*** Opening of Input material ***

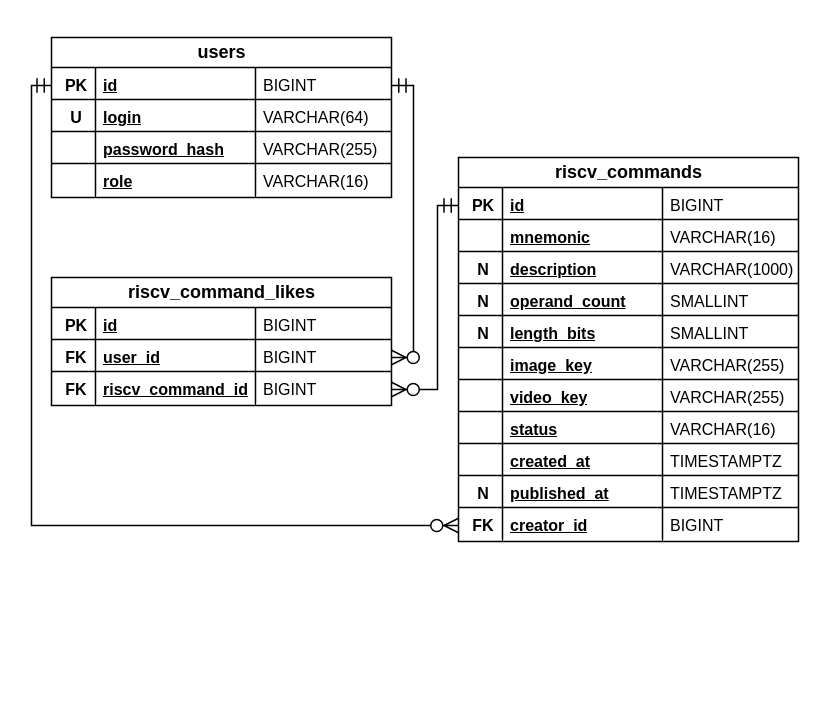
Nisakoo/RISC-V-Application-backend keeps this draw.io diagram as docs/ER.drawio. Above is the earlier version. Source tidied: cells renumbered, new cells numbered last; positions are measured from the earlier drawing's top-left corner, leaving out a move shared by most shapes. Both pictures are drawn from the tidied source at 100%, with x=0, y=0 at pixel (31, 37).
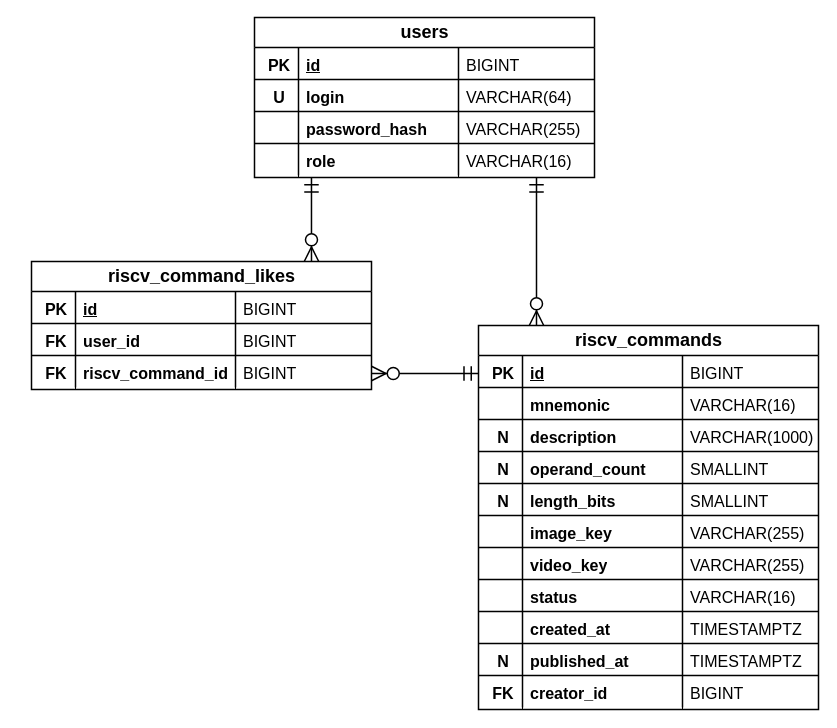
After the change.

Commit message (it also covers changes not shown here):
docs: straighten ER and class diagram links

The change refers to these unchanged cells:
```xml
<mxCell id="3" style="shape=tableRow;horizontal=0;startSize=0;swimlaneHead=0;swimlaneBody=0;fillColor=none;points=[[0,0.5],[1,0.5]];portConstraint=eastwest;top=0;left=0;right=0;bottom=0;html=1;" parent="2" vertex="1">
  <mxGeometry y="32" width="340" height="32" as="geometry" />
</mxCell>
<mxCell id="7" style="shape=tableRow;horizontal=0;startSize=0;swimlaneHead=0;swimlaneBody=0;fillColor=none;top=0;left=0;right=0;bottom=0;html=1;" parent="2" vertex="1">
  <mxGeometry y="64" width="340" height="32" as="geometry" />
</mxCell>
<mxCell id="11" style="shape=tableRow;horizontal=0;startSize=0;swimlaneHead=0;swimlaneBody=0;fillColor=none;top=0;left=0;right=0;bottom=0;html=1;" parent="2" vertex="1">
  <mxGeometry y="96" width="340" height="32" as="geometry" />
</mxCell>
<mxCell id="15" style="shape=tableRow;horizontal=0;startSize=0;swimlaneHead=0;swimlaneBody=0;fillColor=none;top=0;left=0;right=0;bottom=0;html=1;" parent="2" vertex="1">
  <mxGeometry y="128" width="340" height="32" as="geometry" />
</mxCell>
<mxCell id="20" style="shape=tableRow;horizontal=0;startSize=0;swimlaneHead=0;swimlaneBody=0;fillColor=none;points=[[0,0.5],[1,0.5]];portConstraint=eastwest;top=0;left=0;right=0;bottom=0;html=1;" parent="19" vertex="1">
  <mxGeometry y="32" width="340" height="32" as="geometry" />
</mxCell>
<mxCell id="24" style="shape=tableRow;horizontal=0;startSize=0;swimlaneHead=0;swimlaneBody=0;fillColor=none;top=0;left=0;right=0;bottom=0;html=1;" parent="19" vertex="1">
  <mxGeometry y="64" width="340" height="32" as="geometry" />
</mxCell>
<mxCell id="28" style="shape=tableRow;horizontal=0;startSize=0;swimlaneHead=0;swimlaneBody=0;fillColor=none;top=0;left=0;right=0;bottom=0;html=1;" parent="19" vertex="1">
  <mxGeometry y="96" width="340" height="32" as="geometry" />
</mxCell>
<mxCell id="32" style="shape=tableRow;horizontal=0;startSize=0;swimlaneHead=0;swimlaneBody=0;fillColor=none;top=0;left=0;right=0;bottom=0;html=1;" parent="19" vertex="1">
  <mxGeometry y="128" width="340" height="32" as="geometry" />
</mxCell>
<mxCell id="36" style="shape=tableRow;horizontal=0;startSize=0;swimlaneHead=0;swimlaneBody=0;fillColor=none;top=0;left=0;right=0;bottom=0;html=1;" parent="19" vertex="1">
  <mxGeometry y="160" width="340" height="32" as="geometry" />
</mxCell>
<mxCell id="40" style="shape=tableRow;horizontal=0;startSize=0;swimlaneHead=0;swimlaneBody=0;fillColor=none;top=0;left=0;right=0;bottom=0;html=1;" parent="19" vertex="1">
  <mxGeometry y="192" width="340" height="32" as="geometry" />
</mxCell>
<mxCell id="44" style="shape=tableRow;horizontal=0;startSize=0;swimlaneHead=0;swimlaneBody=0;fillColor=none;top=0;left=0;right=0;bottom=0;html=1;" parent="19" vertex="1">
  <mxGeometry y="224" width="340" height="32" as="geometry" />
</mxCell>
<mxCell id="48" style="shape=tableRow;horizontal=0;startSize=0;swimlaneHead=0;swimlaneBody=0;fillColor=none;top=0;left=0;right=0;bottom=0;html=1;" parent="19" vertex="1">
  <mxGeometry y="256" width="340" height="32" as="geometry" />
</mxCell>
<mxCell id="52" style="shape=tableRow;horizontal=0;startSize=0;swimlaneHead=0;swimlaneBody=0;fillColor=none;top=0;left=0;right=0;bottom=0;html=1;" parent="19" vertex="1">
  <mxGeometry y="288" width="340" height="32" as="geometry" />
</mxCell>
<mxCell id="56" style="shape=tableRow;horizontal=0;startSize=0;swimlaneHead=0;swimlaneBody=0;fillColor=none;top=0;left=0;right=0;bottom=0;html=1;" parent="19" vertex="1">
  <mxGeometry y="320" width="340" height="32" as="geometry" />
</mxCell>
<mxCell id="60" style="shape=tableRow;horizontal=0;startSize=0;swimlaneHead=0;swimlaneBody=0;fillColor=none;points=[[0,0.5],[1,0.5]];portConstraint=eastwest;top=0;left=0;right=0;bottom=0;html=1;" parent="19" vertex="1">
  <mxGeometry y="352" width="340" height="32" as="geometry" />
</mxCell>
<mxCell id="69" style="shape=tableRow;horizontal=0;startSize=0;swimlaneHead=0;swimlaneBody=0;fillColor=none;points=[[0,0.5],[1,0.5]];portConstraint=eastwest;top=0;left=0;right=0;bottom=0;html=1;" parent="64" vertex="1">
  <mxGeometry y="64" width="340" height="32" as="geometry" />
</mxCell>
<mxCell id="73" style="shape=tableRow;horizontal=0;startSize=0;swimlaneHead=0;swimlaneBody=0;fillColor=none;points=[[0,0.5],[1,0.5]];portConstraint=eastwest;top=0;left=0;right=0;bottom=0;html=1;" parent="64" vertex="1">
  <mxGeometry y="96" width="340" height="32" as="geometry" />
</mxCell>
```

Diff of the diagram source:
```diff
@@
     <mxCell id="2" value="users" style="shape=table;startSize=30;childLayout=tableLayout;rowLines=1;fontStyle=1;align=center;html=1;fillColor=#FFFFFF;strokeColor=#000000;strokeWidth=1.5;fontFamily=Arial;fontColor=#000000;fontSize=18;" parent="1" vertex="1">
-      <mxGeometry x="20" width="340" height="160" as="geometry" />
+      <mxGeometry x="223" y="-20" width="340" height="160" as="geometry" />
     </mxCell>
@@
-    <mxCell id="9" value="login" style="shape=partialRectangle;fillColor=none;top=0;left=0;bottom=0;right=1;align=left;spacingLeft=6;overflow=hidden;html=1;whiteSpace=wrap;fontFamily=Arial;fontColor=#000000;fontSize=16;fontStyle=5;" parent="7" vertex="1">
+    <mxCell id="9" value="login" style="shape=partialRectangle;fillColor=none;top=0;left=0;bottom=0;right=1;align=left;spacingLeft=6;overflow=hidden;html=1;whiteSpace=wrap;fontFamily=Arial;fontColor=#000000;fontSize=16;fontStyle=1;" parent="7" vertex="1">
       <mxGeometry x="44" width="160" height="32" as="geometry" />
     </mxCell>
@@
-    <mxCell id="13" value="password_hash" style="shape=partialRectangle;fillColor=none;top=0;left=0;bottom=0;right=1;align=left;spacingLeft=6;overflow=hidden;html=1;whiteSpace=wrap;fontFamily=Arial;fontColor=#000000;fontSize=16;fontStyle=5;" parent="11" vertex="1">
+    <mxCell id="13" value="password_hash" style="shape=partialRectangle;fillColor=none;top=0;left=0;bottom=0;right=1;align=left;spacingLeft=6;overflow=hidden;html=1;whiteSpace=wrap;fontFamily=Arial;fontColor=#000000;fontSize=16;fontStyle=1;" parent="11" vertex="1">
       <mxGeometry x="44" width="160" height="32" as="geometry" />
     </mxCell>
@@
-    <mxCell id="17" value="role" style="shape=partialRectangle;fillColor=none;top=0;left=0;bottom=0;right=1;align=left;spacingLeft=6;overflow=hidden;html=1;whiteSpace=wrap;fontFamily=Arial;fontColor=#000000;fontSize=16;fontStyle=5;" parent="15" vertex="1">
+    <mxCell id="17" value="role" style="shape=partialRectangle;fillColor=none;top=0;left=0;bottom=0;right=1;align=left;spacingLeft=6;overflow=hidden;html=1;whiteSpace=wrap;fontFamily=Arial;fontColor=#000000;fontSize=16;fontStyle=1;" parent="15" vertex="1">
       <mxGeometry x="44" width="160" height="32" as="geometry" />
     </mxCell>
@@
     <mxCell id="19" value="riscv_commands" style="shape=table;startSize=30;childLayout=tableLayout;rowLines=1;fontStyle=1;align=center;html=1;fillColor=#FFFFFF;strokeColor=#000000;strokeWidth=1.5;fontFamily=Arial;fontColor=#000000;fontSize=18;" parent="1" vertex="1">
-      <mxGeometry x="427" y="120" width="340" height="384" as="geometry" />
+      <mxGeometry x="447" y="288" width="340" height="384" as="geometry" />
     </mxCell>
@@
-    <mxCell id="26" value="mnemonic" style="shape=partialRectangle;fillColor=none;top=0;left=0;bottom=0;right=1;align=left;spacingLeft=6;overflow=hidden;html=1;whiteSpace=wrap;fontFamily=Arial;fontColor=#000000;fontSize=16;fontStyle=5;" parent="24" vertex="1">
+    <mxCell id="26" value="mnemonic" style="shape=partialRectangle;fillColor=none;top=0;left=0;bottom=0;right=1;align=left;spacingLeft=6;overflow=hidden;html=1;whiteSpace=wrap;fontFamily=Arial;fontColor=#000000;fontSize=16;fontStyle=1;" parent="24" vertex="1">
       <mxGeometry x="44" width="160" height="32" as="geometry" />
     </mxCell>
@@
-    <mxCell id="30" value="description" style="shape=partialRectangle;fillColor=none;top=0;left=0;bottom=0;right=1;align=left;spacingLeft=6;overflow=hidden;html=1;whiteSpace=wrap;fontFamily=Arial;fontColor=#000000;fontSize=16;fontStyle=5;" parent="28" vertex="1">
+    <mxCell id="30" value="description" style="shape=partialRectangle;fillColor=none;top=0;left=0;bottom=0;right=1;align=left;spacingLeft=6;overflow=hidden;html=1;whiteSpace=wrap;fontFamily=Arial;fontColor=#000000;fontSize=16;fontStyle=1;" parent="28" vertex="1">
       <mxGeometry x="44" width="160" height="32" as="geometry" />
     </mxCell>
@@
-    <mxCell id="34" value="operand_count" style="shape=partialRectangle;fillColor=none;top=0;left=0;bottom=0;right=1;align=left;spacingLeft=6;overflow=hidden;html=1;whiteSpace=wrap;fontFamily=Arial;fontColor=#000000;fontSize=16;fontStyle=5;" parent="32" vertex="1">
+    <mxCell id="34" value="operand_count" style="shape=partialRectangle;fillColor=none;top=0;left=0;bottom=0;right=1;align=left;spacingLeft=6;overflow=hidden;html=1;whiteSpace=wrap;fontFamily=Arial;fontColor=#000000;fontSize=16;fontStyle=1;" parent="32" vertex="1">
       <mxGeometry x="44" width="160" height="32" as="geometry" />
     </mxCell>
@@
-    <mxCell id="38" value="length_bits" style="shape=partialRectangle;fillColor=none;top=0;left=0;bottom=0;right=1;align=left;spacingLeft=6;overflow=hidden;html=1;whiteSpace=wrap;fontFamily=Arial;fontColor=#000000;fontSize=16;fontStyle=5;" parent="36" vertex="1">
+    <mxCell id="38" value="length_bits" style="shape=partialRectangle;fillColor=none;top=0;left=0;bottom=0;right=1;align=left;spacingLeft=6;overflow=hidden;html=1;whiteSpace=wrap;fontFamily=Arial;fontColor=#000000;fontSize=16;fontStyle=1;" parent="36" vertex="1">
       <mxGeometry x="44" width="160" height="32" as="geometry" />
     </mxCell>
@@
-    <mxCell id="42" value="image_key" style="shape=partialRectangle;fillColor=none;top=0;left=0;bottom=0;right=1;align=left;spacingLeft=6;overflow=hidden;html=1;whiteSpace=wrap;fontFamily=Arial;fontColor=#000000;fontSize=16;fontStyle=5;" parent="40" vertex="1">
+    <mxCell id="42" value="image_key" style="shape=partialRectangle;fillColor=none;top=0;left=0;bottom=0;right=1;align=left;spacingLeft=6;overflow=hidden;html=1;whiteSpace=wrap;fontFamily=Arial;fontColor=#000000;fontSize=16;fontStyle=1;" parent="40" vertex="1">
       <mxGeometry x="44" width="160" height="32" as="geometry" />
     </mxCell>
@@
-    <mxCell id="46" value="video_key" style="shape=partialRectangle;fillColor=none;top=0;left=0;bottom=0;right=1;align=left;spacingLeft=6;overflow=hidden;html=1;whiteSpace=wrap;fontFamily=Arial;fontColor=#000000;fontSize=16;fontStyle=5;" parent="44" vertex="1">
+    <mxCell id="46" value="video_key" style="shape=partialRectangle;fillColor=none;top=0;left=0;bottom=0;right=1;align=left;spacingLeft=6;overflow=hidden;html=1;whiteSpace=wrap;fontFamily=Arial;fontColor=#000000;fontSize=16;fontStyle=1;" parent="44" vertex="1">
       <mxGeometry x="44" width="160" height="32" as="geometry" />
     </mxCell>
@@
-    <mxCell id="50" value="status" style="shape=partialRectangle;fillColor=none;top=0;left=0;bottom=0;right=1;align=left;spacingLeft=6;overflow=hidden;html=1;whiteSpace=wrap;fontFamily=Arial;fontColor=#000000;fontSize=16;fontStyle=5;" parent="48" vertex="1">
+    <mxCell id="50" value="status" style="shape=partialRectangle;fillColor=none;top=0;left=0;bottom=0;right=1;align=left;spacingLeft=6;overflow=hidden;html=1;whiteSpace=wrap;fontFamily=Arial;fontColor=#000000;fontSize=16;fontStyle=1;" parent="48" vertex="1">
       <mxGeometry x="44" width="160" height="32" as="geometry" />
     </mxCell>
@@
-    <mxCell id="54" value="created_at" style="shape=partialRectangle;fillColor=none;top=0;left=0;bottom=0;right=1;align=left;spacingLeft=6;overflow=hidden;html=1;whiteSpace=wrap;fontFamily=Arial;fontColor=#000000;fontSize=16;fontStyle=5;" parent="52" vertex="1">
+    <mxCell id="54" value="created_at" style="shape=partialRectangle;fillColor=none;top=0;left=0;bottom=0;right=1;align=left;spacingLeft=6;overflow=hidden;html=1;whiteSpace=wrap;fontFamily=Arial;fontColor=#000000;fontSize=16;fontStyle=1;" parent="52" vertex="1">
       <mxGeometry x="44" width="160" height="32" as="geometry" />
     </mxCell>
@@
-    <mxCell id="58" value="published_at" style="shape=partialRectangle;fillColor=none;top=0;left=0;bottom=0;right=1;align=left;spacingLeft=6;overflow=hidden;html=1;whiteSpace=wrap;fontFamily=Arial;fontColor=#000000;fontSize=16;fontStyle=5;" parent="56" vertex="1">
+    <mxCell id="58" value="published_at" style="shape=partialRectangle;fillColor=none;top=0;left=0;bottom=0;right=1;align=left;spacingLeft=6;overflow=hidden;html=1;whiteSpace=wrap;fontFamily=Arial;fontColor=#000000;fontSize=16;fontStyle=1;" parent="56" vertex="1">
       <mxGeometry x="44" width="160" height="32" as="geometry" />
     </mxCell>
@@
-    <mxCell id="62" value="creator_id" style="shape=partialRectangle;fillColor=none;top=0;left=0;bottom=0;right=1;align=left;spacingLeft=6;overflow=hidden;html=1;whiteSpace=wrap;fontFamily=Arial;fontColor=#000000;fontSize=16;fontStyle=5;" parent="60" vertex="1">
+    <mxCell id="62" value="creator_id" style="shape=partialRectangle;fillColor=none;top=0;left=0;bottom=0;right=1;align=left;spacingLeft=6;overflow=hidden;html=1;whiteSpace=wrap;fontFamily=Arial;fontColor=#000000;fontSize=16;fontStyle=1;" parent="60" vertex="1">
       <mxGeometry x="44" width="160" height="32" as="geometry" />
     </mxCell>
@@
     <mxCell id="64" value="riscv_command_likes" style="shape=table;startSize=30;childLayout=tableLayout;rowLines=1;fontStyle=1;align=center;html=1;fillColor=#FFFFFF;strokeColor=#000000;strokeWidth=1.5;fontFamily=Arial;fontColor=#000000;fontSize=18;" parent="1" vertex="1">
-      <mxGeometry x="20" y="240" width="340" height="128" as="geometry" />
+      <mxGeometry y="224" width="340" height="128" as="geometry" />
     </mxCell>
@@
-    <mxCell id="71" value="user_id" style="shape=partialRectangle;fillColor=none;top=0;left=0;bottom=0;right=1;align=left;spacingLeft=6;overflow=hidden;html=1;whiteSpace=wrap;fontFamily=Arial;fontColor=#000000;fontSize=16;fontStyle=5;" parent="69" vertex="1">
+    <mxCell id="71" value="user_id" style="shape=partialRectangle;fillColor=none;top=0;left=0;bottom=0;right=1;align=left;spacingLeft=6;overflow=hidden;html=1;whiteSpace=wrap;fontFamily=Arial;fontColor=#000000;fontSize=16;fontStyle=1;" parent="69" vertex="1">
       <mxGeometry x="44" width="160" height="32" as="geometry" />
     </mxCell>
@@
-    <mxCell id="75" value="riscv_command_id" style="shape=partialRectangle;fillColor=none;top=0;left=0;bottom=0;right=1;align=left;spacingLeft=6;overflow=hidden;html=1;whiteSpace=wrap;fontFamily=Arial;fontColor=#000000;fontSize=16;fontStyle=5;" parent="73" vertex="1">
+    <mxCell id="75" value="riscv_command_id" style="shape=partialRectangle;fillColor=none;top=0;left=0;bottom=0;right=1;align=left;spacingLeft=6;overflow=hidden;html=1;whiteSpace=wrap;fontFamily=Arial;fontColor=#000000;fontSize=16;fontStyle=1;" parent="73" vertex="1">
       <mxGeometry x="44" width="160" height="32" as="geometry" />
     </mxCell>
@@
-    <mxCell id="77" style="edgeStyle=orthogonalEdgeStyle;rounded=0;fontSize=16;html=1;endArrow=ERzeroToMany;startArrow=ERmandOne;endSize=12;startSize=12;strokeColor=#000000;strokeWidth=1.5;fontFamily=Arial;fontColor=#000000;labelBackgroundColor=#FFFFFF;exitX=0;exitY=0.5;exitDx=0;exitDy=0;entryX=0;entryY=0.5;entryDx=0;entryDy=0;" parent="1" edge="1" source="3" target="60">
-      <mxGeometry relative="1" as="geometry">
-        <Array as="points">
-          <mxPoint y="48" />
-          <mxPoint y="488" />
-        </Array>
-      </mxGeometry>
+    <mxCell id="77" style="rounded=0;fontSize=16;html=1;endArrow=ERzeroToMany;startArrow=ERmandOne;endSize=12;startSize=12;strokeColor=#000000;strokeWidth=1.5;fontFamily=Arial;fontColor=#000000;labelBackgroundColor=#FFFFFF;exitX=0.8294;exitY=1;exitDx=0;exitDy=0;entryX=0.1706;entryY=0;entryDx=0;entryDy=0;" parent="1" edge="1" source="2" target="19">
+      <mxGeometry relative="1" as="geometry" />
     </mxCell>
-    <mxCell id="78" style="edgeStyle=orthogonalEdgeStyle;rounded=0;fontSize=16;html=1;endArrow=ERzeroToMany;startArrow=ERmandOne;endSize=12;startSize=12;strokeColor=#000000;strokeWidth=1.5;fontFamily=Arial;fontColor=#000000;labelBackgroundColor=#FFFFFF;exitX=1;exitY=0.5;exitDx=0;exitDy=0;entryX=1;entryY=0.5;entryDx=0;entryDy=0;" parent="1" edge="1" source="3" target="69">
-      <mxGeometry relative="1" as="geometry">
-        <Array as="points">
-          <mxPoint x="382" y="48" />
-          <mxPoint x="382" y="320" />
-        </Array>
-      </mxGeometry>
+    <mxCell id="78" style="rounded=0;fontSize=16;html=1;endArrow=ERzeroToMany;startArrow=ERmandOne;endSize=12;startSize=12;strokeColor=#000000;strokeWidth=1.5;fontFamily=Arial;fontColor=#000000;labelBackgroundColor=#FFFFFF;exitX=0.1676;exitY=1;exitDx=0;exitDy=0;entryX=0.8235;entryY=0;entryDx=0;entryDy=0;" parent="1" edge="1" source="2" target="64">
+      <mxGeometry relative="1" as="geometry" />
     </mxCell>
-    <mxCell id="79" style="edgeStyle=orthogonalEdgeStyle;rounded=0;fontSize=16;html=1;endArrow=ERzeroToMany;startArrow=ERmandOne;endSize=12;startSize=12;strokeColor=#000000;strokeWidth=1.5;fontFamily=Arial;fontColor=#000000;labelBackgroundColor=#FFFFFF;exitX=0;exitY=0.5;exitDx=0;exitDy=0;entryX=1;entryY=0.5;entryDx=0;entryDy=0;" parent="1" edge="1" source="20" target="73">
-      <mxGeometry relative="1" as="geometry">
-        <Array as="points">
-          <mxPoint x="406" y="168" />
-          <mxPoint x="406" y="352" />
-        </Array>
-      </mxGeometry>
+    <mxCell id="79" style="rounded=0;fontSize=16;html=1;endArrow=ERzeroToMany;startArrow=ERmandOne;endSize=12;startSize=12;strokeColor=#000000;strokeWidth=1.5;fontFamily=Arial;fontColor=#000000;labelBackgroundColor=#FFFFFF;exitX=0;exitY=0.5;exitDx=0;exitDy=0;entryX=1;entryY=0.5;entryDx=0;entryDy=0;" parent="1" edge="1" source="20" target="73">
+      <mxGeometry relative="1" as="geometry" />
     </mxCell>
```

*** Close of Input material ***

Look over the material above and show each line where "mxPoint" appears.

* **Answer section**
-          <mxPoint y="48" />
-          <mxPoint y="488" />
-          <mxPoint x="382" y="48" />
-          <mxPoint x="382" y="320" />
-          <mxPoint x="406" y="168" />
-          <mxPoint x="406" y="352" />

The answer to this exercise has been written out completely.